Well, having to get up and go to a job that you will no longer have in 3 weeks is kind of a drag… So going in to work for a place where many of your friends are either as stressed out as you are because they too will also have no job to go to in 3 weeks… or on the flip side – working alongside several people who will remain in their same jobs while you will not, isn’t necessarily the most amazing feeling in the world.
In the last 2 weeks so many things have happened that have just set me back training-wise at work.
1. We had a family funeral on Monday and that was a sudden day off of work that I wasn’t expecting.
2. Wednesday was the all day doctor fiasco with the fishing expedition to try to find my IUD and the resulting ultrasound to determine that it was imbedded.

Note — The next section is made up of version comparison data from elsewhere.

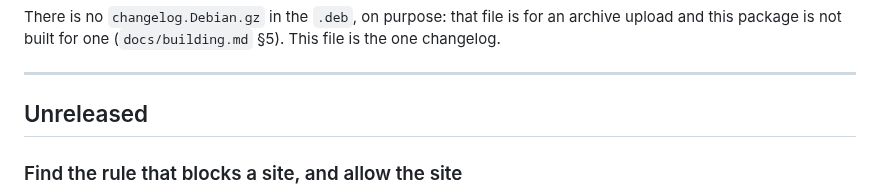
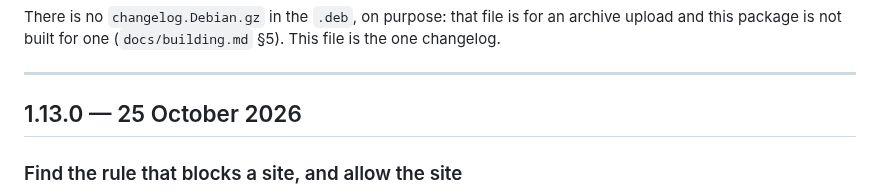
Before and after one commit to dominik-najberg/AdGuard-UI-Linux, a Markdown page: CHANGELOG.md, the part around the change. Rendered like a GitHub page.

```diff
--- a/CHANGELOG.md
+++ b/CHANGELOG.md
@@ -11,7 +11,7 @@ This file is the one changelog.
 
 ---
 
-## Unreleased
+## 1.13.0 — 25 October 2026
 
 ### Find the rule that blocks a site, and allow the site
 
```
Also changed, not shown: README.md (+2 -2 lines), docs/building.md (+2 -2 lines), docs/screenshots/activity.png, docs/screenshots/diagnostics.png, 3 other files.
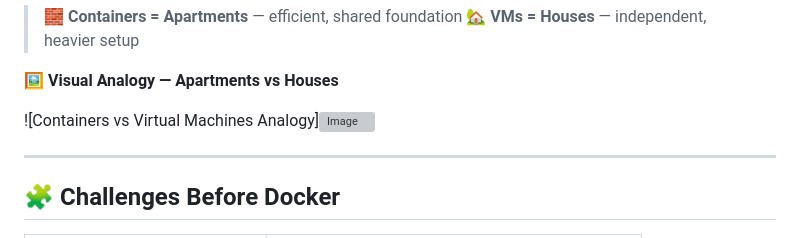
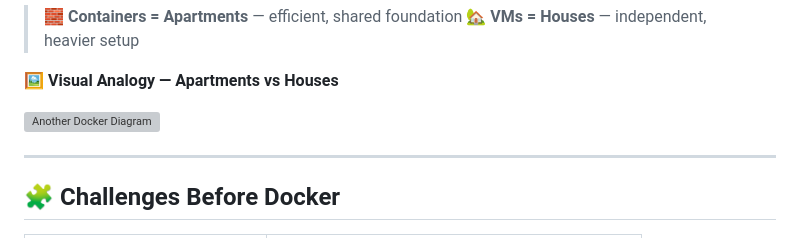
Before and after one commit to Joban-Bhangu77/K8s-Playground, a Markdown page: Day01/README.md, the part around the change printed below. Rendered like a GitHub page; grey boxes are pictures that could not be loaded.

```diff
--- a/Day01/README.md
+++ b/Day01/README.md
@@ -61,7 +73,12 @@ Imagine your **server as a building**:
 
 🖼️ **Visual Analogy — Apartments vs Houses**
 
-![Containers vs Virtual Machines Analogy]![Image](https://github.com/user-attachments/assets/3a560b04-0c24-4ec3-a6e2-096bce32b1a1)
+<img
+    src="https://github.com/user-attachments/assets/3a560b04-0c24-4ec3-a6e2-096bce32b1a1"
+    alt="Another Docker Diagram"
+    width="32%"
+  />
+</p>
 
 ---
 
```
Also changed, not shown: other parts of Day01/README.md (+40 -6 lines).
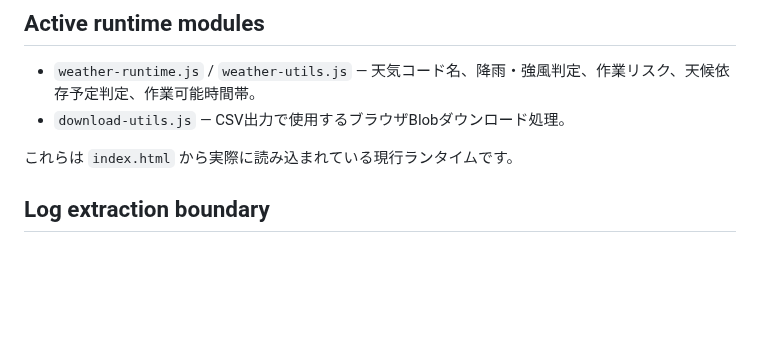
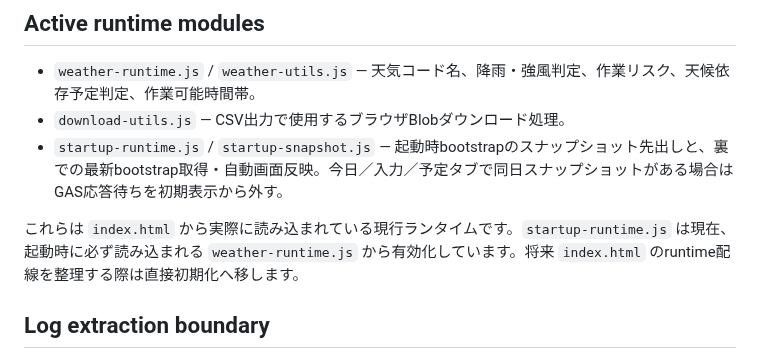
Before and after one commit to S-e-cmd/plant-diary, a Markdown page: client/README.md, the part around the change. Rendered like a GitHub page; blank space fills up the shorter version.

Commit message:
Document active startup snapshot runtime

```diff
--- a/client/README.md
+++ b/client/README.md
@@ -6,8 +6,9 @@
 
 - `weather-runtime.js` / `weather-utils.js` — 天気コード名、降雨・強風判定、作業リスク、天候依存予定判定、作業可能時間帯。
 - `download-utils.js` — CSV出力で使用するブラウザBlobダウンロード処理。
+- `startup-runtime.js` / `startup-snapshot.js` — 起動時bootstrapのスナップショット先出しと、裏での最新bootstrap取得・自動画面反映。今日／入力／予定タブで同日スナップショットがある場合はGAS応答待ちを初期表示から外す。
 
-これらは `index.html` から実際に読み込まれている現行ランタイムです。
+これらは `index.html` から実際に読み込まれている現行ランタイムです。`startup-runtime.js` は現在、起動時に必ず読み込まれる `weather-runtime.js` から有効化しています。将来 `index.html` のruntime配線を整理する際は直接初期化へ移します。
 
 ## Log extraction boundary
 
```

3. More interviews (which are consuming a lot of time without a lot of result) are resulting in lots of half days and full days to travel to out of town/state interviews.
On top of that, my Dr. scheduled the outpatient IUD removal for Tuesday the 10th… That meant another day or two off of work for the procedure and to recover.
As a result of all that time off – my new trainee feels like she hasn’t been getting the kind of “quality” training that she deserves. (I don’t deny it – I’ve been out a lot lately). When she heard that I was taking more time off she complained to my supervisor about my absences. As a result he sent me the most passive-aggressive email about potentially not fulfilling my obligation to the company and not receiving my severance if I continue to miss work without (what he said) “notifying him ahead of time.”
His note irritated me. People don’t die on schedule. Medical issues don’t happen according to a time-clock. Other companies don’t want to interview me after business hours. I have some serious priorities that I need to take care of before I separate from the company I work with so that I can continue to be successful after they take away my employment.
I grappled with how to respond to his note for several hours on Friday – and ultimately I composed a very well written, professional and well documented email to him and HR that included all of the days off that I have taken AS WELL as documented proof (including screen shots of my text messages from my phone). I felt angry, upset, nervous and even petty as I composed the note – but after it was complete (and proof-read by a couple of people) I felt confident enough to send it. After all, what do I have to lose?
Here are a few snippets from the note so you can understand what kind of a point I was trying to make:
“Please understand, my taking time off is nothing personal or spiteful toward the remainder of my time here at ***. I hope you would not be taking it that way. Quite simply, because *** has decided to end my employment and because I haven’t been able to just simply slide into another *** position like *my replacement* was able to, I simply have a lot to get in order before my separation. I need the flexibility I’ve always been afforded by *** in order to take care of my own personal life while continuing to manage my work duties so that I may continue to be successful after my separation from ***. “
“after returning to work yesterday and learning that you and *My Replacement* were concerned about how my attendance may be affecting her *My Replacement’s* training, my husband and I have decided to postpone this procedure until *** determines it is more feasible for me to handle my health issues. Because of my upcoming separation from the company, I do not have a lot of time left where I will have insurance that I can afford so I am trying to take care of health issues before my benefits become unreasonable for me to pay for – even with the discount I will be offered. “
“Please let me know when you think scheduling 2 days off for a medical procedure would be most convenient for *** and I will call my gynecologist and re-schedule. This way you can feel more comfortable that I will be available to transition *My Replacement* as you see fit.”
I thought for sure that if I outlined the situation rationally and pleaded my case as clearly as possible that he & HR would absolutely tell me to take care of my health before all other things.
Yep, that backfired on me – My awesomely awkward and unprofessional boss actually asked me to wait to schedule it until after I was done training so that it wouldn’t interfere with my transitioning the new girl into my job.
For all my company knows, I have crotch cancer… They don’t know what the gynological outpatient surgery is all about